- Work to be completed -
Using the records that follow, work out the number of lines with the word "together" in them; reply with that number only.

··· Material for this task ···

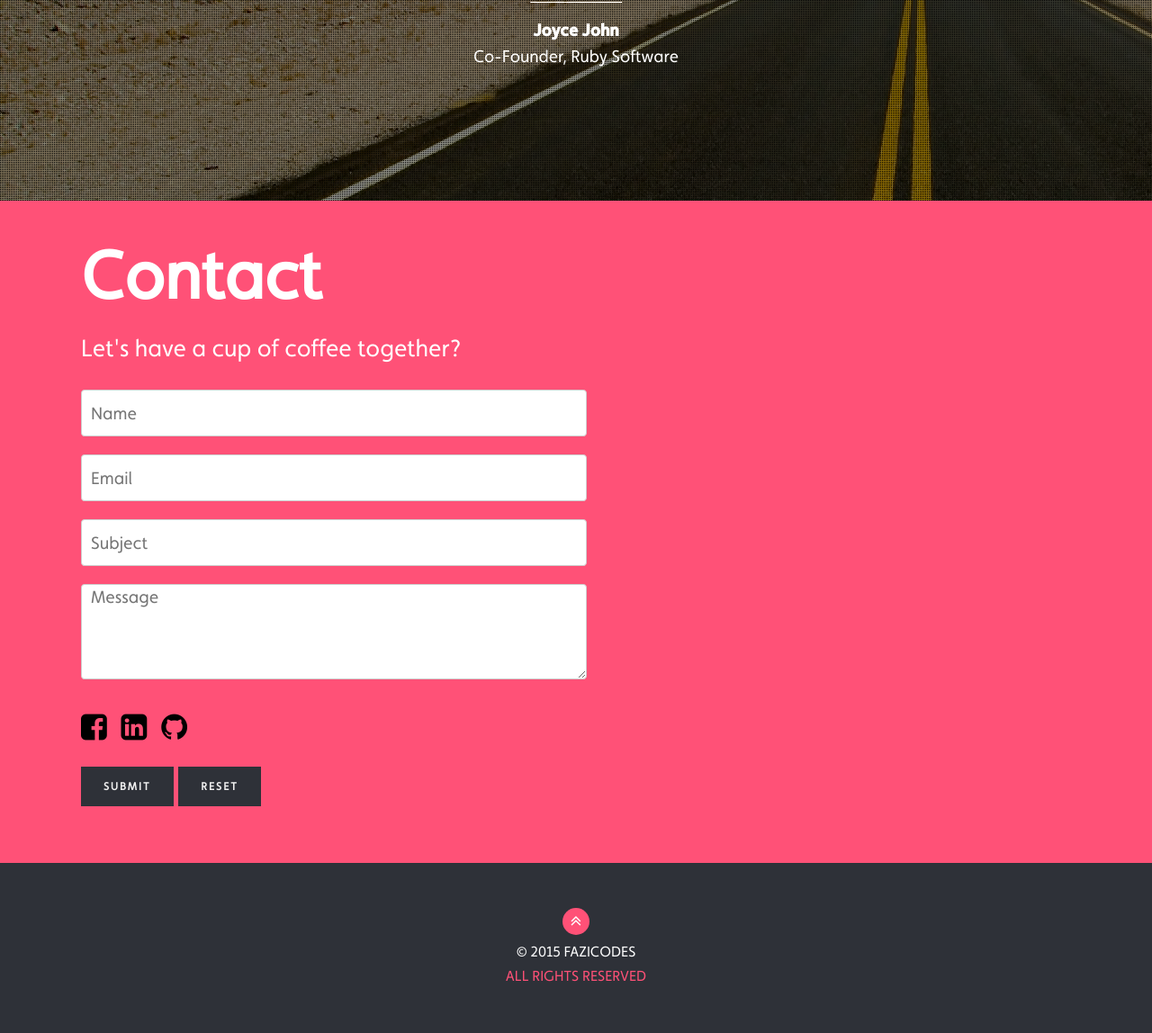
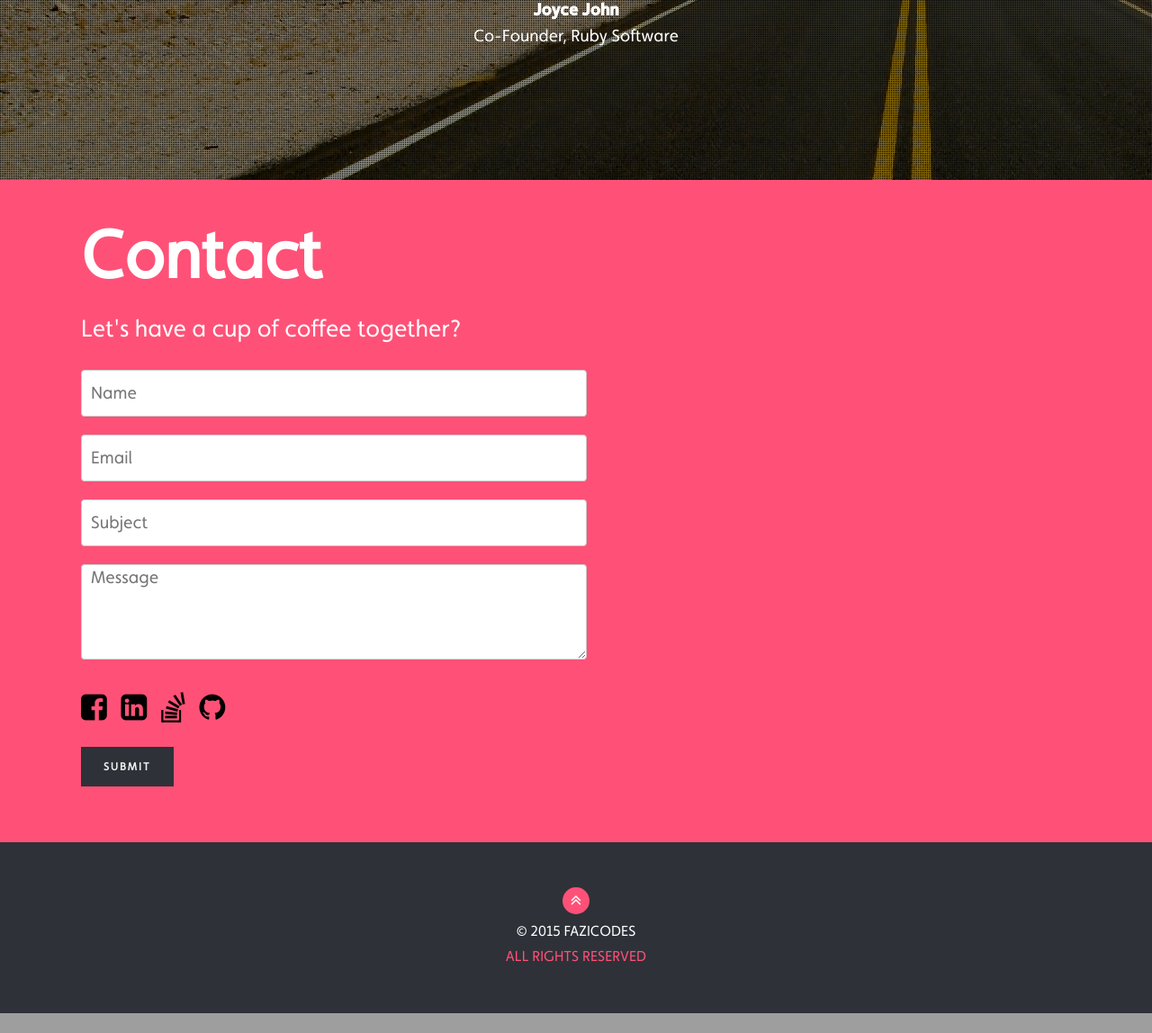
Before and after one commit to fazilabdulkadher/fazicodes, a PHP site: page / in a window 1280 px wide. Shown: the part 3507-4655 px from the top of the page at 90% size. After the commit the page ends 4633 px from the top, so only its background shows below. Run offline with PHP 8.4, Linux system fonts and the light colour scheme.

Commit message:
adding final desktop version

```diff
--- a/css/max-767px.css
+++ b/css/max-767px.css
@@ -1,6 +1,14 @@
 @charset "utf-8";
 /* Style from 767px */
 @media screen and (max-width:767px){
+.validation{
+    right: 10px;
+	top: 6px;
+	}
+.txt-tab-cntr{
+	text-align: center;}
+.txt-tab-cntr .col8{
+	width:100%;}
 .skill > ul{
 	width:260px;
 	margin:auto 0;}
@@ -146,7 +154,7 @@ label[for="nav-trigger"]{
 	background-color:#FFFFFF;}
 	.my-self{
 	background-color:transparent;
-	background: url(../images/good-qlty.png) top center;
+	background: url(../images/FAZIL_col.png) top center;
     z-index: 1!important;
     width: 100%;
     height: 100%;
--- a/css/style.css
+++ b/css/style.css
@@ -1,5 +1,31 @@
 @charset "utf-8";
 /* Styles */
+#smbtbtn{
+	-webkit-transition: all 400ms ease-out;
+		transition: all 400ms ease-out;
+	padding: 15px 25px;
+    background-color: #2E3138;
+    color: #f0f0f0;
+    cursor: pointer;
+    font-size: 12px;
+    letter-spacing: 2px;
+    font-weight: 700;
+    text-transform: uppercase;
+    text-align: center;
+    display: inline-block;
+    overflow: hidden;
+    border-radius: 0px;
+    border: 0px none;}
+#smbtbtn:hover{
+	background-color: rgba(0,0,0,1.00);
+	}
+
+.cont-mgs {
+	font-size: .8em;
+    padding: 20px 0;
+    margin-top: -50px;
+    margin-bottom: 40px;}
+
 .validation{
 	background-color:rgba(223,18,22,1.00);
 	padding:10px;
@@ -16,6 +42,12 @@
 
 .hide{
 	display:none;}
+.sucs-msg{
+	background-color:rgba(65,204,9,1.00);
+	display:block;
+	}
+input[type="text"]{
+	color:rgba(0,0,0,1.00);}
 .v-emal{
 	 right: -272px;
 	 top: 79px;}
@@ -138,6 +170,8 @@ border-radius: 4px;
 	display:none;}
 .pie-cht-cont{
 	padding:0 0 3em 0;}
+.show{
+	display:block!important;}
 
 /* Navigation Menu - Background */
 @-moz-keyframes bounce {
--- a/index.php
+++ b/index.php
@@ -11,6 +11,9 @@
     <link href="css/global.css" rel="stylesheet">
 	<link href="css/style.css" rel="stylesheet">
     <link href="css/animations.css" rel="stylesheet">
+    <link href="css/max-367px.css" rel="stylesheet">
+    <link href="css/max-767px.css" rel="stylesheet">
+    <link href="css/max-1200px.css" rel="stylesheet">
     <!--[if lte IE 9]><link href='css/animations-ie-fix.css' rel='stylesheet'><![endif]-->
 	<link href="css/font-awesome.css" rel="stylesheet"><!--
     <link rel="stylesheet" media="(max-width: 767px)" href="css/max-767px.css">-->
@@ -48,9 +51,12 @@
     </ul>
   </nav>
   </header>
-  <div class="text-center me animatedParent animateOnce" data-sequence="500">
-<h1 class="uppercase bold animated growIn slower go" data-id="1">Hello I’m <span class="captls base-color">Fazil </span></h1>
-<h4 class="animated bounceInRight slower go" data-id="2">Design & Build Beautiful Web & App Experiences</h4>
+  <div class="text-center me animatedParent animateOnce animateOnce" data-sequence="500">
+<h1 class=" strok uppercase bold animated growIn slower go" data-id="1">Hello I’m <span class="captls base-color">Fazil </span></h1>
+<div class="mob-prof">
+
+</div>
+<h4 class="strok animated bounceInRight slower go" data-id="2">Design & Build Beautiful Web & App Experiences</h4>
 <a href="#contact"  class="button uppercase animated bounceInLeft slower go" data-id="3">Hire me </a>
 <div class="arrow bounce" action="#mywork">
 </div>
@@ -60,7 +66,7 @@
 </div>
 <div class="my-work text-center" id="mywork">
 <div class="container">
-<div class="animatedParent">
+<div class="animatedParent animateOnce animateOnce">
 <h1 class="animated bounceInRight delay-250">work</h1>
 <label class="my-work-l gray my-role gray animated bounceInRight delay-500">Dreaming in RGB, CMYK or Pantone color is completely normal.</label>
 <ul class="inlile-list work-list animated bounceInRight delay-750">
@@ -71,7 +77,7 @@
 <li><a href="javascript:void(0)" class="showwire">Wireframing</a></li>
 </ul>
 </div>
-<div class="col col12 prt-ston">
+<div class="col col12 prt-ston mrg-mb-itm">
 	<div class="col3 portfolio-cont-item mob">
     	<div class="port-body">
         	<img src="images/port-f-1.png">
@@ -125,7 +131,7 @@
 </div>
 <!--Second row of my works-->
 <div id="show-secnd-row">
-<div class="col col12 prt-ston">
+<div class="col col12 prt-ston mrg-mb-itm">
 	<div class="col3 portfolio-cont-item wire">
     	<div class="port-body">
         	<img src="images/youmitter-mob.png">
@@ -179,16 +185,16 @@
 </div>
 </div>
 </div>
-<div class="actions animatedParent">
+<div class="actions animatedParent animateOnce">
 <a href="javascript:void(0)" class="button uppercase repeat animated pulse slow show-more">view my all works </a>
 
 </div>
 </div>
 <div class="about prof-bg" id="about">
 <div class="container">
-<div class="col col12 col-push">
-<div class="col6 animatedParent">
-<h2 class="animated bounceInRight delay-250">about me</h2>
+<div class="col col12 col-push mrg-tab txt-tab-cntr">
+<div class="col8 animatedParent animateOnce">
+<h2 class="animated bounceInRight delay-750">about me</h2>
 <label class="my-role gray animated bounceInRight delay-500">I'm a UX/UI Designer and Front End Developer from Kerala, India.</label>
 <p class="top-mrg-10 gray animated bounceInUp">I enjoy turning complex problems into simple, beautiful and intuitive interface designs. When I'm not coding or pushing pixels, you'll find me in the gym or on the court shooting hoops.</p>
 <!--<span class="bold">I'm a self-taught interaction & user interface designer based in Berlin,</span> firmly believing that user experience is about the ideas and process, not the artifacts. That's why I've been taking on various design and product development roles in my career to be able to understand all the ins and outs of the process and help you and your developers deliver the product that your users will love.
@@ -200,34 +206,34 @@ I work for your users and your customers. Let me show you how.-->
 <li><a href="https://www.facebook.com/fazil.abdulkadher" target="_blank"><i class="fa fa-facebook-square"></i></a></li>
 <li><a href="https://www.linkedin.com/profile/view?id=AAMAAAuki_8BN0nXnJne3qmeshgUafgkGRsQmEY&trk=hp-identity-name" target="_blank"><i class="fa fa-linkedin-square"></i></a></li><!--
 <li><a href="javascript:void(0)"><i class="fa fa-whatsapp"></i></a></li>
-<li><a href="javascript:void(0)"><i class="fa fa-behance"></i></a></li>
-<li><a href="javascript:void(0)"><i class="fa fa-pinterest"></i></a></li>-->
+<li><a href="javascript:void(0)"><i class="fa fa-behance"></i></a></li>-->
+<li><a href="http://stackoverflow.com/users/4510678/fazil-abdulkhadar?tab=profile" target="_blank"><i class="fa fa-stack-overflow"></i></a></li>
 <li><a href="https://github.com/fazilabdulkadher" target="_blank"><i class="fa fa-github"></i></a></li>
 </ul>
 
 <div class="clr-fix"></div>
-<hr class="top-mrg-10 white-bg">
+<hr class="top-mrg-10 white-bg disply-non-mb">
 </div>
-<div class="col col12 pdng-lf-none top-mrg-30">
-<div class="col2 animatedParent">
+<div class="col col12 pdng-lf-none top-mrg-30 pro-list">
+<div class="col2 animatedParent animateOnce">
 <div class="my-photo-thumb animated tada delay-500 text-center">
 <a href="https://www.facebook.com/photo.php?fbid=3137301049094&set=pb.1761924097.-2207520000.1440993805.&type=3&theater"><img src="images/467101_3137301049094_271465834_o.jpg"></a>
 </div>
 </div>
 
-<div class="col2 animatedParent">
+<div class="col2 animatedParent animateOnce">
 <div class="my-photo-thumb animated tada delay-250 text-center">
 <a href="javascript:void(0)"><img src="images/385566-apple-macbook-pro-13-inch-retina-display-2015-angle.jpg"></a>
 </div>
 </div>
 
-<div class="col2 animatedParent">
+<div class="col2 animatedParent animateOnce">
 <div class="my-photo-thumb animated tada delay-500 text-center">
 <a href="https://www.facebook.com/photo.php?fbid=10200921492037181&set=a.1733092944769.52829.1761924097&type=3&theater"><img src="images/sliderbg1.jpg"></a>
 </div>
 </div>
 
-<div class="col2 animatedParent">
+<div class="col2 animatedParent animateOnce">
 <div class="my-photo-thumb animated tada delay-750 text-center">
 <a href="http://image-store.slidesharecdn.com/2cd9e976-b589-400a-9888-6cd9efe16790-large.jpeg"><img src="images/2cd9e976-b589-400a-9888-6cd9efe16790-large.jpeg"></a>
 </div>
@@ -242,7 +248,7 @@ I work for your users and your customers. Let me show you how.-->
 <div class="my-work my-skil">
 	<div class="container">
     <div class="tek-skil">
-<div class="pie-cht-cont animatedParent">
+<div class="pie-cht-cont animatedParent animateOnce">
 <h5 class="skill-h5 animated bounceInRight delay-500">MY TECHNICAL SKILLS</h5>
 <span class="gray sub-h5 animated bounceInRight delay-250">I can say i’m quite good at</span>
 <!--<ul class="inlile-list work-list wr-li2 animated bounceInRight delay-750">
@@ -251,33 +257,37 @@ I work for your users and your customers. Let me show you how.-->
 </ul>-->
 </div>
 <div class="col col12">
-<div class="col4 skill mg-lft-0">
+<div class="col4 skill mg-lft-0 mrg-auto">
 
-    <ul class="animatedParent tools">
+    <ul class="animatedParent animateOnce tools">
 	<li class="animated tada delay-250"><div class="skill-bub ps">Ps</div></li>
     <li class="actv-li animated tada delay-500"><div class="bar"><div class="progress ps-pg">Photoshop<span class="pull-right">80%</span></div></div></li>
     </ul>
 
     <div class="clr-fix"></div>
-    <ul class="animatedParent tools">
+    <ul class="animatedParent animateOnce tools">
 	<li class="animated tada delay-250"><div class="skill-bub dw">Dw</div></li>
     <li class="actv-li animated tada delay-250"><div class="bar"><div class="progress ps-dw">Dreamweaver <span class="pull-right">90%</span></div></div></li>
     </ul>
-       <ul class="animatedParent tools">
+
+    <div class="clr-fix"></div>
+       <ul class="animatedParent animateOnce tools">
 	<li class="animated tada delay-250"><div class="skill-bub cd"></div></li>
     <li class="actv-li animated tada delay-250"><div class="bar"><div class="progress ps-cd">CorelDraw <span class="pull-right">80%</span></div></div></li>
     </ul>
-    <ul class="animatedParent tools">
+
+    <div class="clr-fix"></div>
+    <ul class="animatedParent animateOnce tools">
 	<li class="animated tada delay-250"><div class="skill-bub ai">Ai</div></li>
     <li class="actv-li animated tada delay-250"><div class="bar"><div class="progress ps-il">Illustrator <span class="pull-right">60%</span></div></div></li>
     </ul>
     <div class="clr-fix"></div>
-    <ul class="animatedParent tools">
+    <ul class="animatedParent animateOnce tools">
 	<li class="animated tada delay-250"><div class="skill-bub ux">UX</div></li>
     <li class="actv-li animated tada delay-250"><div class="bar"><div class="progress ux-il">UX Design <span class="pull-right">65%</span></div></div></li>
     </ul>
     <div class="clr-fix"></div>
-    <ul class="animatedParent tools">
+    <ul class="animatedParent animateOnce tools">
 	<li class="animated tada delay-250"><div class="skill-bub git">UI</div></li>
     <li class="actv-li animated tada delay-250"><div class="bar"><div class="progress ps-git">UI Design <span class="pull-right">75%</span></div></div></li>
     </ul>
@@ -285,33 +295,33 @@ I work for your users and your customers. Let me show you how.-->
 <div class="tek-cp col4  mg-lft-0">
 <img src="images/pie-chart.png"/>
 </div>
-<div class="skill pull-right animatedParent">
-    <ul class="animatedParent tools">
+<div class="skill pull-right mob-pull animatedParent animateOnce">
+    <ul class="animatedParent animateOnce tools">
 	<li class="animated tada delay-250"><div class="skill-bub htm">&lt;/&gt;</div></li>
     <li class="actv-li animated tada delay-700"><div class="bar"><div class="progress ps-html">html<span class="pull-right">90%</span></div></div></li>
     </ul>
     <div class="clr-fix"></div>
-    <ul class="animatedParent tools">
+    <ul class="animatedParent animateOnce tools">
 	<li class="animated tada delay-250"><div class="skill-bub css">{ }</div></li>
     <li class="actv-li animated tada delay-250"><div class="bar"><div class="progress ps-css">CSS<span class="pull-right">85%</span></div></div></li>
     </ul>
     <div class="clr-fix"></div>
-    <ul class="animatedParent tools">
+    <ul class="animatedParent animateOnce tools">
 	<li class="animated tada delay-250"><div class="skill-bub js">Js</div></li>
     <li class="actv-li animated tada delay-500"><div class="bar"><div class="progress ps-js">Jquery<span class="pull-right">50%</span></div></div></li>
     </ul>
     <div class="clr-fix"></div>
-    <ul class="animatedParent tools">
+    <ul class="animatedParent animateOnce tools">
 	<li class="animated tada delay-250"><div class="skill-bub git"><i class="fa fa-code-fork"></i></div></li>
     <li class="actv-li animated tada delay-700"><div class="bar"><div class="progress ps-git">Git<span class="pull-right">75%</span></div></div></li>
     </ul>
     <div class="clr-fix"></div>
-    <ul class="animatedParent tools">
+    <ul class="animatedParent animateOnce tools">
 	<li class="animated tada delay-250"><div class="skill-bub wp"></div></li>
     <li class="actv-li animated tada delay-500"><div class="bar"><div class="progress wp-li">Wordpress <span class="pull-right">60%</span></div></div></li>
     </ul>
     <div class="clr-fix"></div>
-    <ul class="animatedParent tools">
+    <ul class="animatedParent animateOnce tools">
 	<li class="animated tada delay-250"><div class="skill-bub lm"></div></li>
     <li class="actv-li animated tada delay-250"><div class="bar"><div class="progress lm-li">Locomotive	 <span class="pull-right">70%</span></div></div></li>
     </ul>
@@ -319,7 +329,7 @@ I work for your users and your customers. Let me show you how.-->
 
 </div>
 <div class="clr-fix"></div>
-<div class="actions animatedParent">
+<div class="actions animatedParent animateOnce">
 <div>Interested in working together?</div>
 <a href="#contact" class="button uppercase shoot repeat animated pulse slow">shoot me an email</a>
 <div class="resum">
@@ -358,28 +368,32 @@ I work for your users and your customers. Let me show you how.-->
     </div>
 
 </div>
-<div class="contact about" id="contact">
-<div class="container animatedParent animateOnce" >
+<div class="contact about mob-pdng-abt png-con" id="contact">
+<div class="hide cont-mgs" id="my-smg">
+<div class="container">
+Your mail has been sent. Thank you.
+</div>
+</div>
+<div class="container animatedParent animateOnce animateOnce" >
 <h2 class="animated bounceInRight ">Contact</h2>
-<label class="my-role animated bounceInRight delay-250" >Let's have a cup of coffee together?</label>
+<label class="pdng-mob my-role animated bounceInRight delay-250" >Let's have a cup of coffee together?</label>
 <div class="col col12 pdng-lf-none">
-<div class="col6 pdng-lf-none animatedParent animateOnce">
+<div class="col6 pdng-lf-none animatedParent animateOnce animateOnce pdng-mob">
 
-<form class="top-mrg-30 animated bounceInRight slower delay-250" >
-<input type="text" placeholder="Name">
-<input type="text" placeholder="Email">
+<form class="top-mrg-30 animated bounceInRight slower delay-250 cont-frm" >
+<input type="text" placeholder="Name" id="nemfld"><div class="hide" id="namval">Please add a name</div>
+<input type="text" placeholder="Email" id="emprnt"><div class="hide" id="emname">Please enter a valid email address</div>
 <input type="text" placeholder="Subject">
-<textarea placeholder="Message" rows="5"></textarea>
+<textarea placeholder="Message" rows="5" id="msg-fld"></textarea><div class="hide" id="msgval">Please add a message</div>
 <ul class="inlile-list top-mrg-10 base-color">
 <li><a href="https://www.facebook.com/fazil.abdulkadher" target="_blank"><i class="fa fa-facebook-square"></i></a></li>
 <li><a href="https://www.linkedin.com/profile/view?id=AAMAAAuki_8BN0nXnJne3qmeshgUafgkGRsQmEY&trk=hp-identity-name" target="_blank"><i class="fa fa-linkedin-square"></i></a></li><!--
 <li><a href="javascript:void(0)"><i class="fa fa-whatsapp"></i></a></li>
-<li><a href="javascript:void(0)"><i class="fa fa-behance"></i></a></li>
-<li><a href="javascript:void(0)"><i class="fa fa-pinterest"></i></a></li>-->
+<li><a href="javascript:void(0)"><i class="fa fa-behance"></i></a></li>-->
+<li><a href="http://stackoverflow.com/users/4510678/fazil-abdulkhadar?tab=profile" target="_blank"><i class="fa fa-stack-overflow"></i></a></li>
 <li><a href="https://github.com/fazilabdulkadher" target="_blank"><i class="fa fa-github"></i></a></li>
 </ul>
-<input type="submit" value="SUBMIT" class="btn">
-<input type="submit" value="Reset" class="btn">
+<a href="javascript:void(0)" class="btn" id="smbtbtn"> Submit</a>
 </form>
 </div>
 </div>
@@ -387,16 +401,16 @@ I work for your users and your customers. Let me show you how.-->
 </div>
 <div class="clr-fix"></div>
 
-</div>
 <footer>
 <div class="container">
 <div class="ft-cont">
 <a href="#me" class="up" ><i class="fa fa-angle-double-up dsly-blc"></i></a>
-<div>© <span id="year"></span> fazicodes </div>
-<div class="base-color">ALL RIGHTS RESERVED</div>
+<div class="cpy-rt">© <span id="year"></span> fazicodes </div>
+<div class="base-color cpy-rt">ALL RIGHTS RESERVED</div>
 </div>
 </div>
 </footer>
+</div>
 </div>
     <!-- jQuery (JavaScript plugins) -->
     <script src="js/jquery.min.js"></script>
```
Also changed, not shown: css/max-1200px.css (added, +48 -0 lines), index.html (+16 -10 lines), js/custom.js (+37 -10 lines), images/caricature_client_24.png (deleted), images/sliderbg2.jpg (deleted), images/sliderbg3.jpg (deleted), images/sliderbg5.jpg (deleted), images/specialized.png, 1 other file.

···

- The completed task -
3